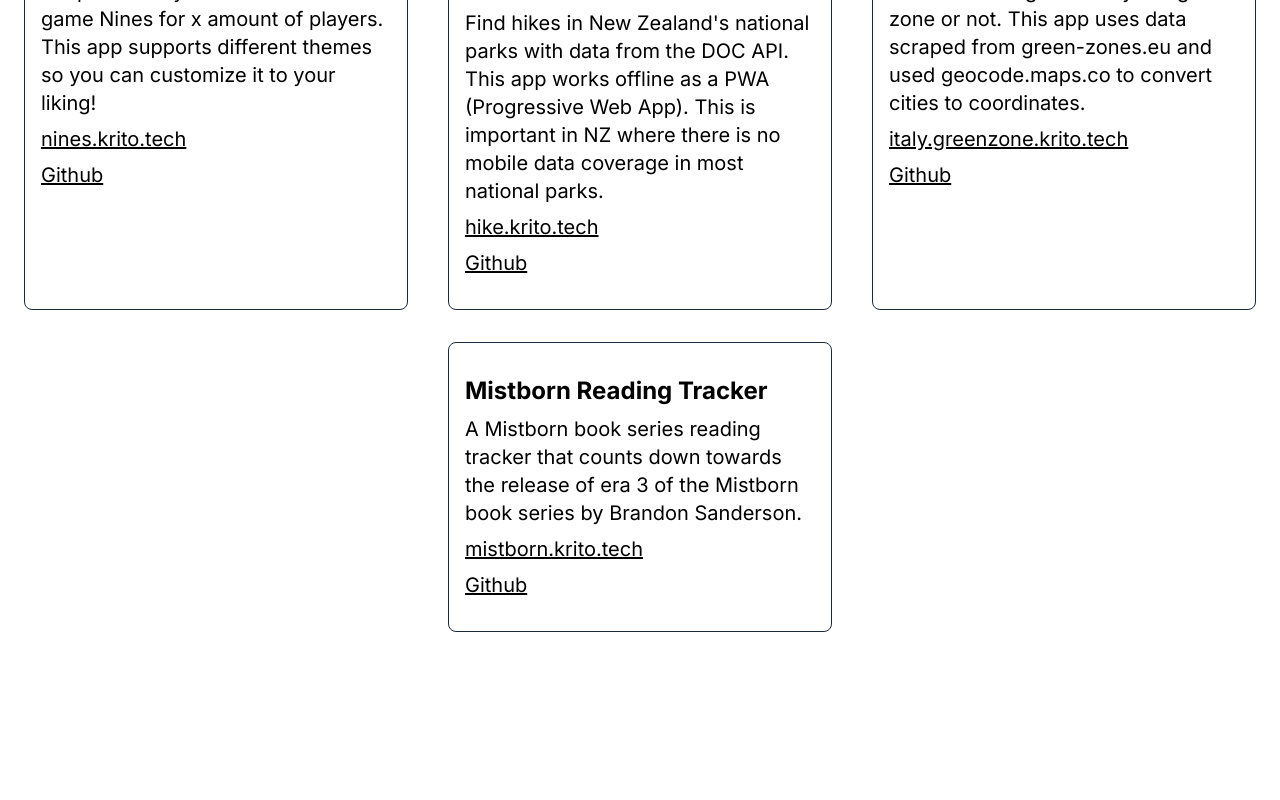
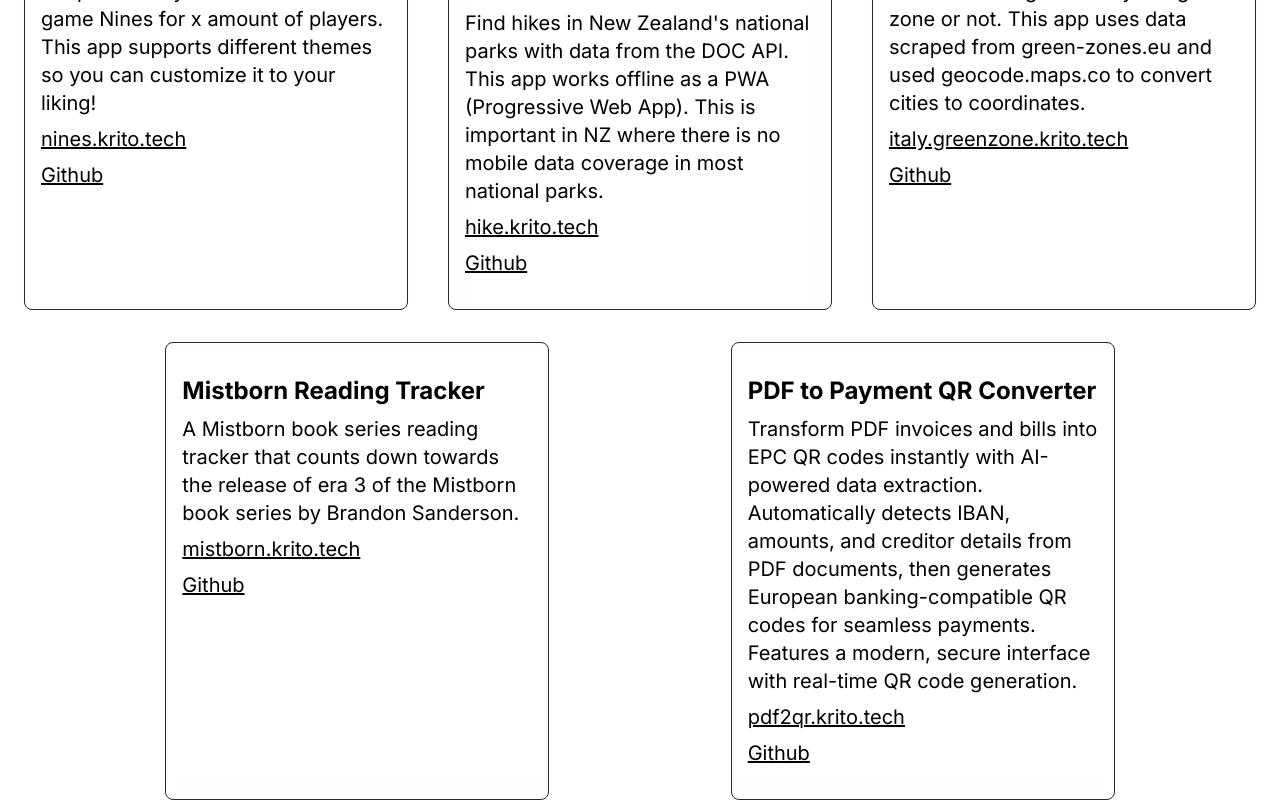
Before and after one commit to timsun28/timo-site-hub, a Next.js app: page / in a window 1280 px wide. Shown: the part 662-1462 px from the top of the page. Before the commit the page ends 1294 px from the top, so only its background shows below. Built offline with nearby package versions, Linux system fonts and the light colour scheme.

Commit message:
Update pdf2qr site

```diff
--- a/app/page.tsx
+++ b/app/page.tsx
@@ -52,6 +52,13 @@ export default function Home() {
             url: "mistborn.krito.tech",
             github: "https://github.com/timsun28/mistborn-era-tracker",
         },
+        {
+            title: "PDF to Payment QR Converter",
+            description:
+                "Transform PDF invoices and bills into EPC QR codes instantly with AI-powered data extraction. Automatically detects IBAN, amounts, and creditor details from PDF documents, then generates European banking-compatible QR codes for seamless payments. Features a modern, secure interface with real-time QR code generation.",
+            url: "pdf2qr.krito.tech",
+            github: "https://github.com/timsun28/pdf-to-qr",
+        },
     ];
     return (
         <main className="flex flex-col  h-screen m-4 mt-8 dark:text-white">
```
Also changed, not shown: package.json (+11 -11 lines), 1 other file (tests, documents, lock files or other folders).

--- Work item ---
Give the count of lines in the listing above that hold the word "page", and say nothing else.

--- Result of this task ---
3